Gather all lines in the entries that include the word "radius".

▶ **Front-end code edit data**

------------------------------------------------

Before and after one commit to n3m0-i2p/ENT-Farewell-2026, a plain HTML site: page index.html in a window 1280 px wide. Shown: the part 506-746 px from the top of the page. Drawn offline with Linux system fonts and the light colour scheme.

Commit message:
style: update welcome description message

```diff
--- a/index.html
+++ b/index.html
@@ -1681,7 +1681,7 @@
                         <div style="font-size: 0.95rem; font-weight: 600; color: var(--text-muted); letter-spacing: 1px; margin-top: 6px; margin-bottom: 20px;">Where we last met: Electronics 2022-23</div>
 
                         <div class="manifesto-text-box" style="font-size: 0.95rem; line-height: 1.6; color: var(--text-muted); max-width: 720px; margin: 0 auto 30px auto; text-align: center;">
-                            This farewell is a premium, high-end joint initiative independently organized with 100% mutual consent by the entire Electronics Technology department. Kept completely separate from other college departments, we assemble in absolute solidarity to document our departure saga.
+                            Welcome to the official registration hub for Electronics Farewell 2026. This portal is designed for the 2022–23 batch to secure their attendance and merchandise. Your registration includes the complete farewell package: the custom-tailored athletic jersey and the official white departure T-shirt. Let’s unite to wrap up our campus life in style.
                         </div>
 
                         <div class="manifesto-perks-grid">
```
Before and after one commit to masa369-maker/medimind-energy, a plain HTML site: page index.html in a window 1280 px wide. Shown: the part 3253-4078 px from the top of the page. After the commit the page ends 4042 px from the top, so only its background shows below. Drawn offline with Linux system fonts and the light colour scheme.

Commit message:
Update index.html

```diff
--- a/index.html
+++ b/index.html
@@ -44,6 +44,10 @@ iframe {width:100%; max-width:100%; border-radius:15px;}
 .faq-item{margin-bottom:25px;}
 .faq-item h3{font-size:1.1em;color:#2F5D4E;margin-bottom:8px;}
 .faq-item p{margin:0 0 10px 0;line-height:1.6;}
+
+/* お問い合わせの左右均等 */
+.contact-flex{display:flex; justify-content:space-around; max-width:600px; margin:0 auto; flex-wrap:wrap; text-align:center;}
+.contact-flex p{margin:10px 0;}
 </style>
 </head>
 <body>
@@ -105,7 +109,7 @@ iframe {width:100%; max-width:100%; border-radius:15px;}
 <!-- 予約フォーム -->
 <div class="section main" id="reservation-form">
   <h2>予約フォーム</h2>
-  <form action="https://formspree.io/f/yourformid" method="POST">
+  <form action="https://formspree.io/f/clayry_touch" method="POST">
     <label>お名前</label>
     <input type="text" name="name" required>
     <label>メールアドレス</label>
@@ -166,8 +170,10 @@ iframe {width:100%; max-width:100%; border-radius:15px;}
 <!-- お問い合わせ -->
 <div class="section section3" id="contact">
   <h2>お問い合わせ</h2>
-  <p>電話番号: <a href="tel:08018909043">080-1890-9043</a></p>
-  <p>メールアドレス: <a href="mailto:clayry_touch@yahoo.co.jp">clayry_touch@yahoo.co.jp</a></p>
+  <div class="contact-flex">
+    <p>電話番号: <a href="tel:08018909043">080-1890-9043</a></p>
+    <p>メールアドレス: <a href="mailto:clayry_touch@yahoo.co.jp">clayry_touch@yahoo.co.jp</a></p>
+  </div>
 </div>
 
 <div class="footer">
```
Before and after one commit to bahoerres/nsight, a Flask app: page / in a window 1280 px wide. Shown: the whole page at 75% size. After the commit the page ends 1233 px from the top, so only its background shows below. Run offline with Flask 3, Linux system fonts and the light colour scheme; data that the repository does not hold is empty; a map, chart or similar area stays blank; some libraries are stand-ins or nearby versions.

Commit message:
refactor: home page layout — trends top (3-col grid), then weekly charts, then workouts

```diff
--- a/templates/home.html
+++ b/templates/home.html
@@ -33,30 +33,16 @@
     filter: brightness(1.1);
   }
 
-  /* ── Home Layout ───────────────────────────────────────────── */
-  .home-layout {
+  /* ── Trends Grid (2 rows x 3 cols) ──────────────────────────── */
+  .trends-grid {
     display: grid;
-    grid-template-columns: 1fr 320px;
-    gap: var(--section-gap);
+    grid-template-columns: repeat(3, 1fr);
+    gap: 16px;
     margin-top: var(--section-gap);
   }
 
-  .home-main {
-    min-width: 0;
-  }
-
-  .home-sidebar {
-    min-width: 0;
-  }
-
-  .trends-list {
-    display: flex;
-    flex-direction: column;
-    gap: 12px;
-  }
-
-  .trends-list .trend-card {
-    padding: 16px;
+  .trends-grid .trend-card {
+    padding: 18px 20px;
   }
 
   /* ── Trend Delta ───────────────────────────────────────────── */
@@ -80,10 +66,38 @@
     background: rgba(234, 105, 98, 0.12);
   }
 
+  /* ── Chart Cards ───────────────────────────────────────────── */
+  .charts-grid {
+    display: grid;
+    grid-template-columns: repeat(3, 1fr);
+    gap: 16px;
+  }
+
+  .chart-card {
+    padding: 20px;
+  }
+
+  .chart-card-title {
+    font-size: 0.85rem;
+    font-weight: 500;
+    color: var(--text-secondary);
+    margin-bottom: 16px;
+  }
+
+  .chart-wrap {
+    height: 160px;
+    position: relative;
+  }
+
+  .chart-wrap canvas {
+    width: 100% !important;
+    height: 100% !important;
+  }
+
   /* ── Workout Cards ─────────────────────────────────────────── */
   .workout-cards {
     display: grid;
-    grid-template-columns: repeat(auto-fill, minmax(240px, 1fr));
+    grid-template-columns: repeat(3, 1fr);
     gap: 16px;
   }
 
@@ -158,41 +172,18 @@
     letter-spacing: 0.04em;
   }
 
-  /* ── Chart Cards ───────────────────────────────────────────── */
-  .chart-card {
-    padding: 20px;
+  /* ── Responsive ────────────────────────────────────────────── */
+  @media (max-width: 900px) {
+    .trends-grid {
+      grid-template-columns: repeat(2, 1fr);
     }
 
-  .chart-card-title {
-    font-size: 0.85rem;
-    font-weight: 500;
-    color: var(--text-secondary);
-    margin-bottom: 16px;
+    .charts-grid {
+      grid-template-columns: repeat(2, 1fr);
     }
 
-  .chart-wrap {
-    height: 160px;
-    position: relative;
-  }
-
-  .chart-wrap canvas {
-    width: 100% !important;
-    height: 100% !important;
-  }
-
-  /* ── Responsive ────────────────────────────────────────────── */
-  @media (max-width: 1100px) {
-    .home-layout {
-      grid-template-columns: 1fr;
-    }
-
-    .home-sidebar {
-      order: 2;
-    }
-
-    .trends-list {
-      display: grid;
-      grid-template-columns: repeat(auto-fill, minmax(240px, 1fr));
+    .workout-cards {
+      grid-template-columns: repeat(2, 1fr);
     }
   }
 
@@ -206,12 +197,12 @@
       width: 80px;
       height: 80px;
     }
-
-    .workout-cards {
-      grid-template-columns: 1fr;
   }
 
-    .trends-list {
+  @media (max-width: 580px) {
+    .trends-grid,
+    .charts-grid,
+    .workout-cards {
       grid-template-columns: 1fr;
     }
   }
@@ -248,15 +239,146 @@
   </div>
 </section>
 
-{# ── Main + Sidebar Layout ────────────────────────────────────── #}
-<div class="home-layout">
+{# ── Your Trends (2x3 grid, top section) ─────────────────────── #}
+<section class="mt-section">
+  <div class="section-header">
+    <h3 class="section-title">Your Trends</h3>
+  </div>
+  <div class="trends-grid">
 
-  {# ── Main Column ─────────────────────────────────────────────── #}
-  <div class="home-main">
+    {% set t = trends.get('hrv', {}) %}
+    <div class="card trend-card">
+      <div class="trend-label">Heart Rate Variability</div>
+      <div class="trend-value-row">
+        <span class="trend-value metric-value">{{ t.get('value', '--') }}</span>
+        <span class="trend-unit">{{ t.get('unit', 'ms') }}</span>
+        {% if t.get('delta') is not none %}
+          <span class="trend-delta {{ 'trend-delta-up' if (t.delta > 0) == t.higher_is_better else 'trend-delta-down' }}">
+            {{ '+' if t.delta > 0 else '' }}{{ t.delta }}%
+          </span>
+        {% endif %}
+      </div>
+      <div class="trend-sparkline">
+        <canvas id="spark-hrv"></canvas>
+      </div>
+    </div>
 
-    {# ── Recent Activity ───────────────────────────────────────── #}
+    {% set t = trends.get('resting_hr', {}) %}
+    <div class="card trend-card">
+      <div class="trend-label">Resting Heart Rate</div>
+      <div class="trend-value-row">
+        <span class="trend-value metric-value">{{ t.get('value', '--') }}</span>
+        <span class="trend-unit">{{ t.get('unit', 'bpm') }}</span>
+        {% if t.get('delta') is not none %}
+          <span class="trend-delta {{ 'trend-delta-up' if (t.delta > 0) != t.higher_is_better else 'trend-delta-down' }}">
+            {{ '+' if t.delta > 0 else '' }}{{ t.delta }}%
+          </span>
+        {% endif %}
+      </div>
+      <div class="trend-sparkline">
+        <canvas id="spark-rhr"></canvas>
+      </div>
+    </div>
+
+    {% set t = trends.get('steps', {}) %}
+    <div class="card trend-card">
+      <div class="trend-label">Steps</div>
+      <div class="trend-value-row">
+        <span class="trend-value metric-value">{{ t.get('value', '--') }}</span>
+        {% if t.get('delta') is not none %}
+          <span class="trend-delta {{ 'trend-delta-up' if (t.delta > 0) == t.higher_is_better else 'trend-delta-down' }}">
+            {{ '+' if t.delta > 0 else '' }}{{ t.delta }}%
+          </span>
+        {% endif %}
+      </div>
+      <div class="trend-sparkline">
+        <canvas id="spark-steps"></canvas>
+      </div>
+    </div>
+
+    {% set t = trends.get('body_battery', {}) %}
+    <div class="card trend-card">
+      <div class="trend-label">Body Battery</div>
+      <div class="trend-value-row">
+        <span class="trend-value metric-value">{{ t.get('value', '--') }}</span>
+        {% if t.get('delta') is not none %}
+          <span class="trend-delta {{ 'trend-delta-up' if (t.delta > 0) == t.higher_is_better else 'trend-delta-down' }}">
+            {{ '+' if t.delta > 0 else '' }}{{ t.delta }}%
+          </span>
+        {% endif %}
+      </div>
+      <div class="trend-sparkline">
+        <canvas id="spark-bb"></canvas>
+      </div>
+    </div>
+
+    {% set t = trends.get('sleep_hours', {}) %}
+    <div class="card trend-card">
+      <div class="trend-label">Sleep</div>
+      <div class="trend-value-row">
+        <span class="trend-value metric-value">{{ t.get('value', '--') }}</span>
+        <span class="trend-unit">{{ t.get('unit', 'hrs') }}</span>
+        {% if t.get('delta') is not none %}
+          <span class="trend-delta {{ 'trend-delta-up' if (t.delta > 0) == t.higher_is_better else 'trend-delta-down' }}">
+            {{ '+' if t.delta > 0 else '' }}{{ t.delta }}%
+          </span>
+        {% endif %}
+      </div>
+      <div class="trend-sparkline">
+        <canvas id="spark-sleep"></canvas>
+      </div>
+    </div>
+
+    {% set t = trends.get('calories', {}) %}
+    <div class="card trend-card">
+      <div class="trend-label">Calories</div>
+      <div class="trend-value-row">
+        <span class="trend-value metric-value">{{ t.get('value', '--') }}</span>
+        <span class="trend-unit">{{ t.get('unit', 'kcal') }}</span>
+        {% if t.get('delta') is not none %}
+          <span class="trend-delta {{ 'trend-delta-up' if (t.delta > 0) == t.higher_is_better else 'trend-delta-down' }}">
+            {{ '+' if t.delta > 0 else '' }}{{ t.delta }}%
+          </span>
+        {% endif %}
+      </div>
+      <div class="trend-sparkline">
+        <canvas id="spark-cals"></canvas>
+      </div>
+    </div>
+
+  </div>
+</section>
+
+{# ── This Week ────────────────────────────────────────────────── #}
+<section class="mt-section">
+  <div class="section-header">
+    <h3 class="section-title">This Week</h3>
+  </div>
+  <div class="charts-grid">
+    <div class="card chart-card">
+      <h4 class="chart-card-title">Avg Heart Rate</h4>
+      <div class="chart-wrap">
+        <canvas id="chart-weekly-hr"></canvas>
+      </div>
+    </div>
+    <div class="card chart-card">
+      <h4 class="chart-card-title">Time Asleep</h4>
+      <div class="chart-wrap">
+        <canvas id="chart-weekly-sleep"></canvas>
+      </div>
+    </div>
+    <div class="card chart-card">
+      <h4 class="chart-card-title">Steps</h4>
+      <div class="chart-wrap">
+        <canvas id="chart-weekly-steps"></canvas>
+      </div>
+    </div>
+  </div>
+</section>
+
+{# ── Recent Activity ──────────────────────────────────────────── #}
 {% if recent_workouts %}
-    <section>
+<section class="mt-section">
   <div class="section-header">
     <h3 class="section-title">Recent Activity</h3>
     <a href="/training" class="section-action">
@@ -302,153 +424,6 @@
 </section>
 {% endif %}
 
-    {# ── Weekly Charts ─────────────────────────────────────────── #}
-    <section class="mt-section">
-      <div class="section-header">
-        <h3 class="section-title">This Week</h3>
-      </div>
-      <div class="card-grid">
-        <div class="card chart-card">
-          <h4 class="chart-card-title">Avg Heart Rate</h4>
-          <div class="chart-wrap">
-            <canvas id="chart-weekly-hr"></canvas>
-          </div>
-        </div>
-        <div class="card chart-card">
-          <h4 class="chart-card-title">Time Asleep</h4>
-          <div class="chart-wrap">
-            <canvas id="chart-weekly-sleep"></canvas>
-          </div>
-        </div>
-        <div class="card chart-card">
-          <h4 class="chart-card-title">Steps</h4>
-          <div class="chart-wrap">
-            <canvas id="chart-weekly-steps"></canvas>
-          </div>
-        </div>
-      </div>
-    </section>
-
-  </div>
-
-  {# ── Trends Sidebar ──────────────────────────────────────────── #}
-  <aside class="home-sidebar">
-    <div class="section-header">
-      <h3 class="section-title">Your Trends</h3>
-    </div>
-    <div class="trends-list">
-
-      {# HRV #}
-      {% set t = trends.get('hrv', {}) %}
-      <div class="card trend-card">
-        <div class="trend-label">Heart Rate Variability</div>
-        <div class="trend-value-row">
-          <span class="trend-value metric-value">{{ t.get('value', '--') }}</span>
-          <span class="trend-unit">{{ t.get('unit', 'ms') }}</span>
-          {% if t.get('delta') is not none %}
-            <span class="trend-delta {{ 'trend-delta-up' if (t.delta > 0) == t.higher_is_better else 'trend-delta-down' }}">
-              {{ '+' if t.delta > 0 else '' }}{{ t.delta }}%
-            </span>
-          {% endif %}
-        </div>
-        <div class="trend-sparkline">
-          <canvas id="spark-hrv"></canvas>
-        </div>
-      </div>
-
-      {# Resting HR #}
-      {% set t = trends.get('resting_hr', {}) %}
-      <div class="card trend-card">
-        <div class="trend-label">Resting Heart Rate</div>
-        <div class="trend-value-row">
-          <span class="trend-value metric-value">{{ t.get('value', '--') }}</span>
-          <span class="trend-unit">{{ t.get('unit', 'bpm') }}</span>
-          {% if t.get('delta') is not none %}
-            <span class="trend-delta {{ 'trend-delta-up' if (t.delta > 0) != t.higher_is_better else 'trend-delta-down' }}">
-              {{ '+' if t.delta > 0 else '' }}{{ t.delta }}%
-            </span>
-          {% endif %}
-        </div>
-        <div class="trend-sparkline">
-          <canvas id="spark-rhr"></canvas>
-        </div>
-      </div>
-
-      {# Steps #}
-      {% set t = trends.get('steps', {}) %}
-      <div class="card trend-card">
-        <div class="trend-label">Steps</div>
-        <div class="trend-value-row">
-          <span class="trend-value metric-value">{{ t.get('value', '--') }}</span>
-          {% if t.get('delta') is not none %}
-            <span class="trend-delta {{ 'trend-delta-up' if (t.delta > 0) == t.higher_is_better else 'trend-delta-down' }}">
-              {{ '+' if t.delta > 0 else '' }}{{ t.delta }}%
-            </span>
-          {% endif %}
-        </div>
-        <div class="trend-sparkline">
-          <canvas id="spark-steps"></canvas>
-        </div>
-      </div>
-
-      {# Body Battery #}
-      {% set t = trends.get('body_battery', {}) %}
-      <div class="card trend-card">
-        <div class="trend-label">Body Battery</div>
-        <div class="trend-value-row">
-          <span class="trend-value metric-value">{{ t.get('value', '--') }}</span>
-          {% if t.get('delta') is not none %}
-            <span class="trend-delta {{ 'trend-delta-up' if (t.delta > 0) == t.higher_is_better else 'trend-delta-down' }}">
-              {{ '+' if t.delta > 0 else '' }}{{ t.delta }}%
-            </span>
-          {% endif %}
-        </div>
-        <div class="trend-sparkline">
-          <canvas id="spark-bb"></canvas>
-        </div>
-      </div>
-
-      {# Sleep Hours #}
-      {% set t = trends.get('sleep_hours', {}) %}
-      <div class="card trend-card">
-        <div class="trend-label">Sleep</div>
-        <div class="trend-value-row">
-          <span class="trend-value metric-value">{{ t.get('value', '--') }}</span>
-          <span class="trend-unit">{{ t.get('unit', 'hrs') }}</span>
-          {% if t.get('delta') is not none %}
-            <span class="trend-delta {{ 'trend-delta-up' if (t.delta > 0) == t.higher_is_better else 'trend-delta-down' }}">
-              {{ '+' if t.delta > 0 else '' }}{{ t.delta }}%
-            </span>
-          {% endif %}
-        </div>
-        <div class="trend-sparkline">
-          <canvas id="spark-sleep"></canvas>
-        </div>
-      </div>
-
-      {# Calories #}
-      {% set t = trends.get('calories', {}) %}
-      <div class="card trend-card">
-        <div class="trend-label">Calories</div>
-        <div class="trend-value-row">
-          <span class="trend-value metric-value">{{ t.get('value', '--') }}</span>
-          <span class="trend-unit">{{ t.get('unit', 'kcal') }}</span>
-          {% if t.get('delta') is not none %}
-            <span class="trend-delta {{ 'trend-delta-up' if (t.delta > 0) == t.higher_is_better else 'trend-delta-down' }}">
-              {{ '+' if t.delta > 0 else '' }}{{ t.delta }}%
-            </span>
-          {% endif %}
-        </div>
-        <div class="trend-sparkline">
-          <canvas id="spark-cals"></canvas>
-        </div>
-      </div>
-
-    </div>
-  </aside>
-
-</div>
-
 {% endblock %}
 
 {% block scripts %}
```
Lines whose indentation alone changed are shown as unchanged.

------------------------------------------------

▶ **Solution for this problem**
@@ -44,6 +44,10 @@ iframe {width:100%; max-width:100%; border-radius:15px;}
@@ -105,7 +109,7 @@ iframe {width:100%; max-width:100%; border-radius:15px;}
@@ -166,8 +170,10 @@ iframe {width:100%; max-width:100%; border-radius:15px;}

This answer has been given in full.